Andy Hertzfeld, September 5, 2011
When we were writing the stories for this book, it wasn’t clear where we should stop, since the Macintosh never stopped evolving. At first I thought it should end with the catharsis of the intro at Apple’s annual shareholder’s meeting in January 1984, which was the emotional high point of the story. But eventually I realized that there was a lot to be learned from the denouement that unfolded in the following year and a half, as the team went their separate ways. It became clear that the natural place to break was when Steve Jobs got involuntarily separated from the team in June 1985—I called that sad story “The End of An Era.”
Here, in September 2011, I’m feeling wistful because the end of another era is upon us, since Steve Jobs stepped down as CEO of Apple on August 24th. After spending more than a decade estranged from Apple, Steve returned as reluctant CEO in July 1997, and quickly resuscitated Apple’s original values, which had slowly atrophied during his absence over the previous decade. Apple once again began to produce imaginative, innovative products, starting with the first iMac and its courageous, stunning industrial design.

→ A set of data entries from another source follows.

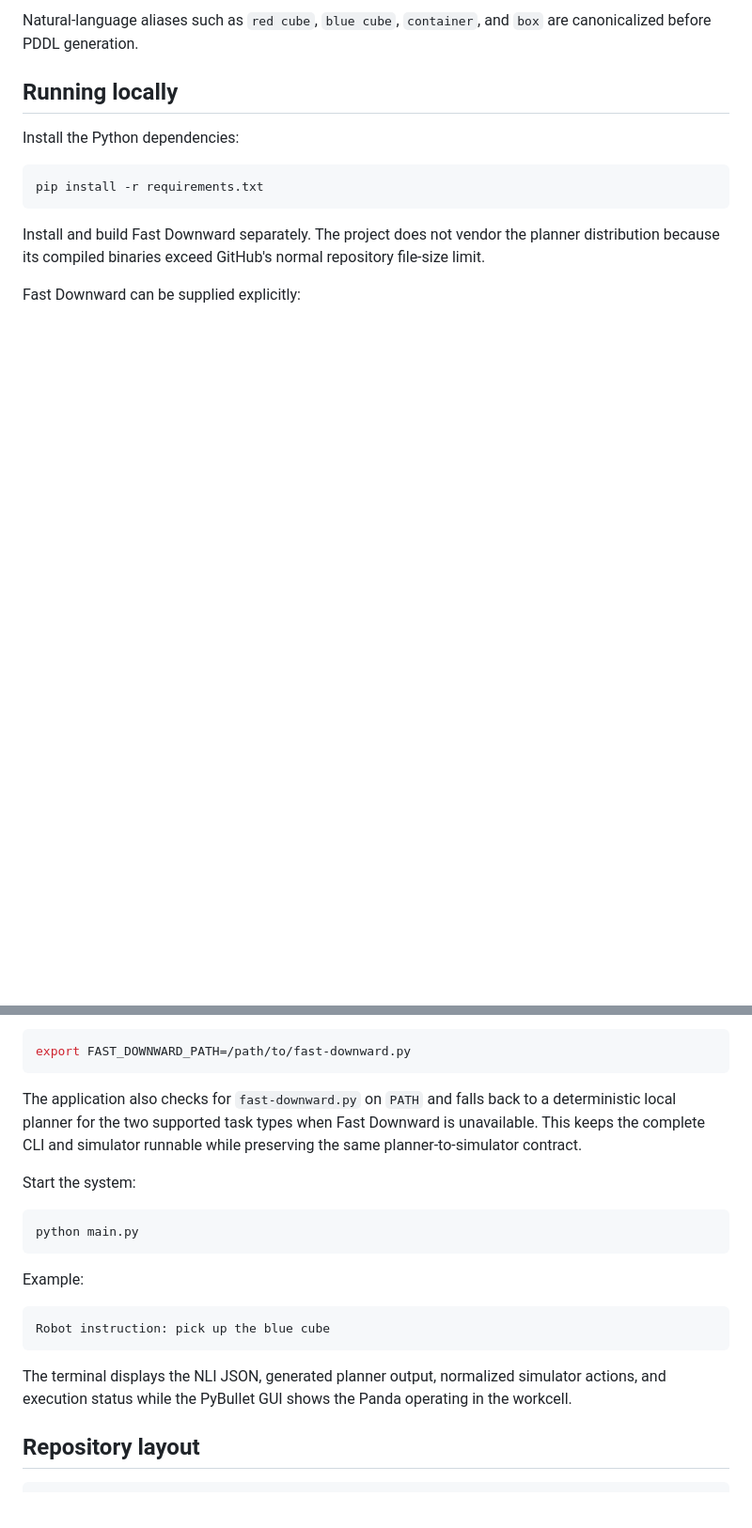
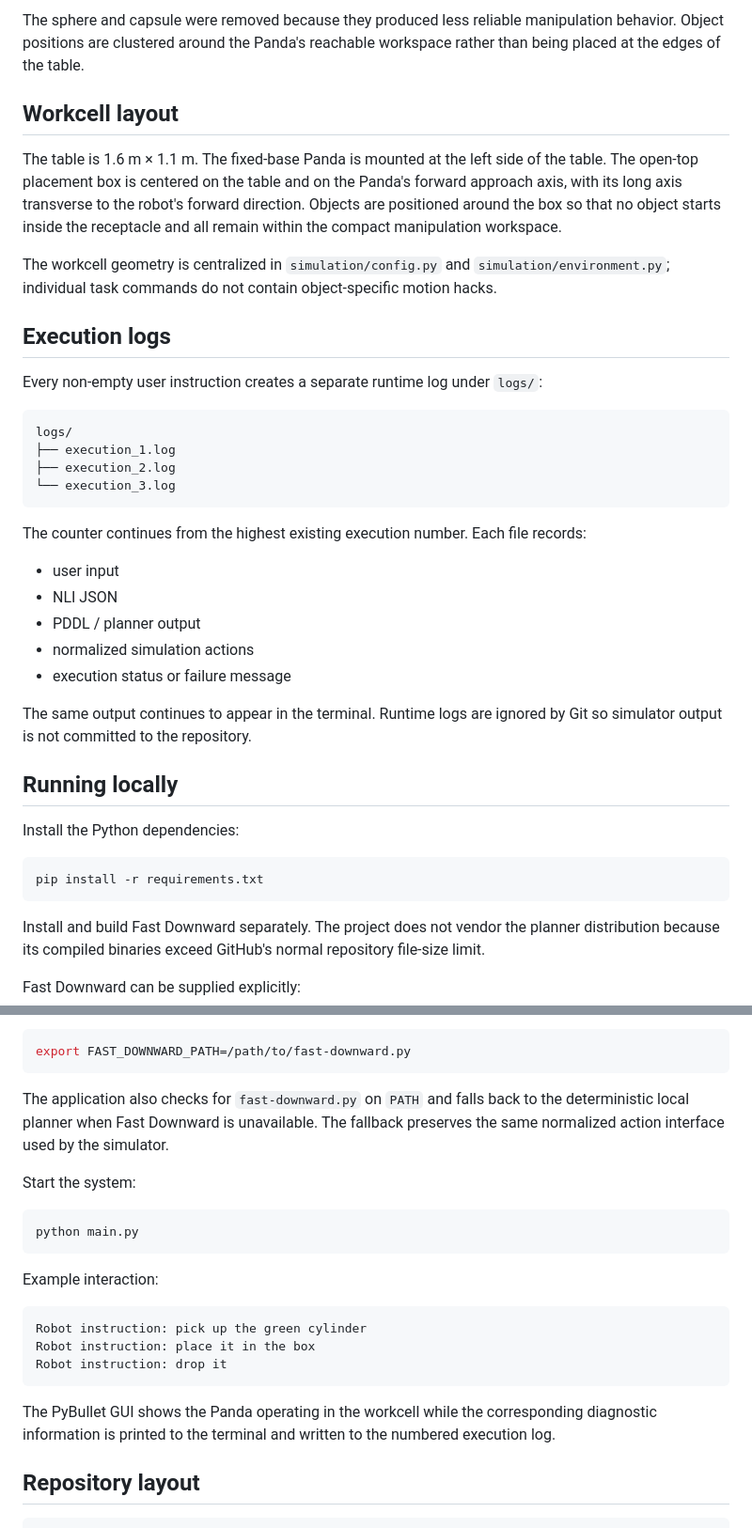
Before and after one commit to dan1sh11/tamp-agent, a Markdown page: README.md, 2 parts joined by grey strips. Shown at 94% size. GitHub-like rendering; blank space fills up the shorter version.

````diff
--- a/README.md
+++ b/README.md
@@ -61,5 +65,32 @@ Supported scene objects:
 
-Natural-language aliases such as `red cube`, `blue cube`, `container`, and `box` are canonicalized before PDDL generation.
+The sphere and capsule were removed because they produced less reliable manipulation behavior. Object positions are clustered around the Panda's reachable workspace rather than being placed at the edges of the table.
+
+## Workcell layout
+
+The table is 1.6 m × 1.1 m. The fixed-base Panda is mounted at the left side of the table. The open-top placement box is centered on the table and on the Panda's forward approach axis, with its long axis transverse to the robot's forward direction. Objects are positioned around the box so that no object starts inside the receptacle and all remain within the compact manipulation workspace.
+
+The workcell geometry is centralized in `simulation/config.py` and `simulation/environment.py`; individual task commands do not contain object-specific motion hacks.
+
+## Execution logs
+
+Every non-empty user instruction creates a separate runtime log under `logs/`:
+
+```text
+logs/
+├── execution_1.log
+├── execution_2.log
+└── execution_3.log
+```
+
+The counter continues from the highest existing execution number. Each file records:
+
+- user input
+- NLI JSON
+- PDDL / planner output
+- normalized simulation actions
+- execution status or failure message
+
+The same output continues to appear in the terminal. Runtime logs are ignored by Git so simulator output is not committed to the repository.
 
 ## Running locally
 
@@ -77,7 +108,7 @@ Fast Downward can be supplied explicitly:
 export FAST_DOWNWARD_PATH=/path/to/fast-downward.py
 ```
 
-The application also checks for `fast-downward.py` on `PATH` and falls back to a deterministic local planner for the two supported task types when Fast Downward is unavailable. This keeps the complete CLI and simulator runnable while preserving the same planner-to-simulator contract.
+The application also checks for `fast-downward.py` on `PATH` and falls back to the deterministic local planner when Fast Downward is unavailable. The fallback preserves the same normalized action interface used by the simulator.
 
 Start the system:
 
@@ -85,13 +116,15 @@ Start the system:
 python main.py
 ```
 
-Example:
+Example interaction:
 
 ```text
-Robot instruction: pick up the blue cube
+Robot instruction: pick up the green cylinder
+Robot instruction: place it in the box
+Robot instruction: drop it
 ```
 
-The terminal displays the NLI JSON, generated planner output, normalized simulator actions, and execution status while the PyBullet GUI shows the Panda operating in the workcell.
+The PyBullet GUI shows the Panda operating in the workcell while the corresponding diagnostic information is printed to the terminal and written to the numbered execution log.
 
 ## Repository layout
 
````
Also changed, not shown: other parts of README.md (+25 -16 lines).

The iPod, released in October 2001, re-imagined music players. With its elegant user interface and prodigious capacity, the iPod quickly became a beloved, colossal hit, fueled by the ground-breaking convenience of the iTunes store. But the most impressive part was how Apple developed ...